Facebook is different, since the relationships have to be mutual. This is a party full of people who all, for one reason or another, wouldn't mind spending some time with me. By definition, they already know I exist before I arrive and start to talk. In my case, over several years of showing up there, it's become rather a large party, but because of the way Facebook works, I get steered toward a smaller room within the venue to interact with people who have shown the most interest in interacting with me. It's not really set up well for getting to know more people in the crowd. One nice thing about it, though, is that I'm given a section of wall where I can put up whatever decorations I like, and people can choose to look at them if they want, and leave me notes there. I post a lot of pictures in Facebook, and weird, wacky comments that amuse me. People joke around with me in their comments. It's a good time. I can post announcements there with the reasonable expectation that my friends will see them.

Google+ is still working itself out, so I'm not sure what kind of a party it is, but I love it. Like Twitter, people can follow anyone they like; it doesn't have to be mutual. Unlike Twitter, people can post things to specified groups only. So I can post a public thing for everyone to see, and post something else that only my friends and acquaintances can look at, and more personal stuff for just friends, all the way to sharing something with only one person. At the same time, there's no character limit for my posts, so I can go into depth with ideas if I want to, or keep it short. It has features I haven't even tried yet, like video-chat hangouts. I think the beauty of G+ is that you can make it into any kind of party you want it to be, large or small. Google seems to be way more responsive to user preferences than Facebook has ever been, too. I feel like it's easier to meet new people here than on Facebook, and it will likely become even more so as search directories get established. (In case my propaganda is too subtle (heh), I will say outright that I recommend joining G+!)

My most important guiding principle is to BE POLITE. To be NICE, whenever possible, but polite at minimum. As it is with real-world parties, so it is online: Nobody likes rude behavior at a party. Like the self-centered, desperate person who's only there to sell something, always turning the conversation back to work, work, work, and what you can do for him. Or the trash-talker, getting attention by saying bad things about people, spinning stories to the negative, and starting fights. Or the monomaniac, there to discuss ONE TOPIC ONLY, regardless of what anyone else is saying. It's rude face-to-face, and it's rude on a computer screen. People can talk about ideas without being rude and nasty. It happens all the time. I've seen it.

Social media, at its best, should not be work.
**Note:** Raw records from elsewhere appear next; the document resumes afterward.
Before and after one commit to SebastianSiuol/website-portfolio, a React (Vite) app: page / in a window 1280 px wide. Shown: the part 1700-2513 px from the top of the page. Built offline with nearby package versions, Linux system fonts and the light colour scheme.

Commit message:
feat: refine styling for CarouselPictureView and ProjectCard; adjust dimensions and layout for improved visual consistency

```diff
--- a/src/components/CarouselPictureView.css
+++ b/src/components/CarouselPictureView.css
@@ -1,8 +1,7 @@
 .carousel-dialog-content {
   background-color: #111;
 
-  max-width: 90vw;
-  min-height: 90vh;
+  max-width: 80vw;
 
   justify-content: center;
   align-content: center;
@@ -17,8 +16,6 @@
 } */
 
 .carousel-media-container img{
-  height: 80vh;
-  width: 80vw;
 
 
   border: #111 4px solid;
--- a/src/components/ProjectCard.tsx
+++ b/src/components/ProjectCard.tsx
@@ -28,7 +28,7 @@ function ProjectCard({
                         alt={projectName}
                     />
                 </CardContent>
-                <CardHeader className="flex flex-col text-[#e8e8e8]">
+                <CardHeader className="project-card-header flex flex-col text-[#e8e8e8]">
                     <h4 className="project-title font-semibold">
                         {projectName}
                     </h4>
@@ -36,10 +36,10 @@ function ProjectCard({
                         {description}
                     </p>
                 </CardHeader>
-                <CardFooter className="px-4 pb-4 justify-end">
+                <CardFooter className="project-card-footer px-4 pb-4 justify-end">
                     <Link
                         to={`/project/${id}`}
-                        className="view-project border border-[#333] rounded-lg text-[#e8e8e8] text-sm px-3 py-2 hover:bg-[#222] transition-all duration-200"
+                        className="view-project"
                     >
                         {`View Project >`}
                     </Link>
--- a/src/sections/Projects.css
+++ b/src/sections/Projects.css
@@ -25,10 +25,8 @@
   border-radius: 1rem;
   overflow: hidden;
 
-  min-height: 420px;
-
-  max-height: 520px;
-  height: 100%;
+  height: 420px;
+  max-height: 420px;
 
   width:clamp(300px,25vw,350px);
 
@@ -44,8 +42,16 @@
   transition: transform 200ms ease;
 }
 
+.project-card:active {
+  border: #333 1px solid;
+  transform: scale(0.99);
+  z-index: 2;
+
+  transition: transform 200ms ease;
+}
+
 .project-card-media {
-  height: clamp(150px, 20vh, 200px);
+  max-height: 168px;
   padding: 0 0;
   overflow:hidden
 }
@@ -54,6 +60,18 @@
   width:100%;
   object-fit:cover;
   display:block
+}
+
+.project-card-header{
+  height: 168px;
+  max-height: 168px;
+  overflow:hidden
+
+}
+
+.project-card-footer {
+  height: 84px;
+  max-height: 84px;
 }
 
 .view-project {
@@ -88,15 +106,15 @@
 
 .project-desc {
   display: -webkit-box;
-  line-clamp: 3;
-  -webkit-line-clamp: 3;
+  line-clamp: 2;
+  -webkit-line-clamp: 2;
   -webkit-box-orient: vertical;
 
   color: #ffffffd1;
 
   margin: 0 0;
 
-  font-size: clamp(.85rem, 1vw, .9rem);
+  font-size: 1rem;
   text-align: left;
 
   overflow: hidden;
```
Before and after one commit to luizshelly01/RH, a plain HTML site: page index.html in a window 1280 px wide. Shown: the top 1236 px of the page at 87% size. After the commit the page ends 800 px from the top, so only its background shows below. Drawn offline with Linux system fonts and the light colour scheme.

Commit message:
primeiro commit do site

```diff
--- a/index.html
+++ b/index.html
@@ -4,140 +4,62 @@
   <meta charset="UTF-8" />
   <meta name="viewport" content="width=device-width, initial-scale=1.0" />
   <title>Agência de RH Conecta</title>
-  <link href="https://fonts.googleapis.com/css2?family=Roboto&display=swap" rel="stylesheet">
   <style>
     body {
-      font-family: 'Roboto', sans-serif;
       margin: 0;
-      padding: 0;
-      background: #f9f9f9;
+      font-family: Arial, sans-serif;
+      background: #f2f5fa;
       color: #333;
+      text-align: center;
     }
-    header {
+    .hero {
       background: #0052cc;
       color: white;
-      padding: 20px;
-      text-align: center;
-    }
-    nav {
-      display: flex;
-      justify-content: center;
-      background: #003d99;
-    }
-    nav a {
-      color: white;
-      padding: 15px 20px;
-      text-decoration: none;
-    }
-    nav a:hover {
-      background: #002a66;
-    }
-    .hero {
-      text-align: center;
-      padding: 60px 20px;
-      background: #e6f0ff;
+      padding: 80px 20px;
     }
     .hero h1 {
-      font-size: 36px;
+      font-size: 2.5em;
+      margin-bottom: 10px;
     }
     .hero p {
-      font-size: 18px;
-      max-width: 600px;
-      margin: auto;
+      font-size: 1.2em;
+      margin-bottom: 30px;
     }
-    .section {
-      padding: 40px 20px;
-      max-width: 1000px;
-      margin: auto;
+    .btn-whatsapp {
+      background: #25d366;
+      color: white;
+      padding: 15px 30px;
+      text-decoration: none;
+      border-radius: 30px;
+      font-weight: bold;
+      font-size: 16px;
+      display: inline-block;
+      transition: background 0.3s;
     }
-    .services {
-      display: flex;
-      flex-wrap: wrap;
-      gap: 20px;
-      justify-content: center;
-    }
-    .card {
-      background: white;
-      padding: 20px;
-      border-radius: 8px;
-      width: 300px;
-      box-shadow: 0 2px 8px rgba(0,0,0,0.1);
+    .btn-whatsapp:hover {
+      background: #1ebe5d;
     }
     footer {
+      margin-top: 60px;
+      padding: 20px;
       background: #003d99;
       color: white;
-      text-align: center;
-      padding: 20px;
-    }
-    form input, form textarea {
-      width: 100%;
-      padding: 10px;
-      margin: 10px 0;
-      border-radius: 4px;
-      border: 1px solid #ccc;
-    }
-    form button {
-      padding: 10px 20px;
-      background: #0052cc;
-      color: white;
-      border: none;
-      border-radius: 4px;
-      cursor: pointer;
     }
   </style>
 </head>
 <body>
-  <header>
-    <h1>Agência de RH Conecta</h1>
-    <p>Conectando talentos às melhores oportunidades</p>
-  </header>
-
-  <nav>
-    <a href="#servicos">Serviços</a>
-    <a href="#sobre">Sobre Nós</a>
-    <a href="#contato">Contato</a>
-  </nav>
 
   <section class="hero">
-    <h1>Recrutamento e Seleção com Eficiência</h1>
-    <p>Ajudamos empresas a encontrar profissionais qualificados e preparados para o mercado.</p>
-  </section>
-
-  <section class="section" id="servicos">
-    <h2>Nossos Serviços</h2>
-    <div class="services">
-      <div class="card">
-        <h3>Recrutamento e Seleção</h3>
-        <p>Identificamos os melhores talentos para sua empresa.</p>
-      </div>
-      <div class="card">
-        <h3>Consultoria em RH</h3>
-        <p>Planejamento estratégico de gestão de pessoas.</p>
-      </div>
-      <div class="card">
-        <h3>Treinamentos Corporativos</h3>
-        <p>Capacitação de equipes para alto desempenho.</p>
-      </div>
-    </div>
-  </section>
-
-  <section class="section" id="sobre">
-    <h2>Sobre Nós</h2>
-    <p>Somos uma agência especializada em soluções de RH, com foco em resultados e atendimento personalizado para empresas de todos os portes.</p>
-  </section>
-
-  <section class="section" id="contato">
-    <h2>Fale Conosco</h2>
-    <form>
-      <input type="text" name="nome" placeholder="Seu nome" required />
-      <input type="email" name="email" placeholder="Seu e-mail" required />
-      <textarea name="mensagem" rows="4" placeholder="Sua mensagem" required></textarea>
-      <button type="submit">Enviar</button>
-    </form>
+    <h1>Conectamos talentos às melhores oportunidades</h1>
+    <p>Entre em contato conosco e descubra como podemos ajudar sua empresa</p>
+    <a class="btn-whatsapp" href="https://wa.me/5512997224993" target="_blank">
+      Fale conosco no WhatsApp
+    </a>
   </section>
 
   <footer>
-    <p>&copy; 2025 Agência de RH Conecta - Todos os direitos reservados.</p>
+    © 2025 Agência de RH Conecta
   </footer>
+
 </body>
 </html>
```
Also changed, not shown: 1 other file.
It should be about enjoying people, making friends, and paying attention to what our friends are trying to do. It should be about having fun and being generous. Show up with a bottle of wine and some snacks to share, and magic will happen.


  1. Hey there, I really liked this post. It seems to me that this information should be mandatory reading before anyone is allowed to sign up on social media. Sometimes it is important to state the obvious, thanks for taking the initiative.

    Bless, Prudence

  2. I second that. And I normally hate parties. And agreeing with people.


Note: Only a member of this blog may post a comment.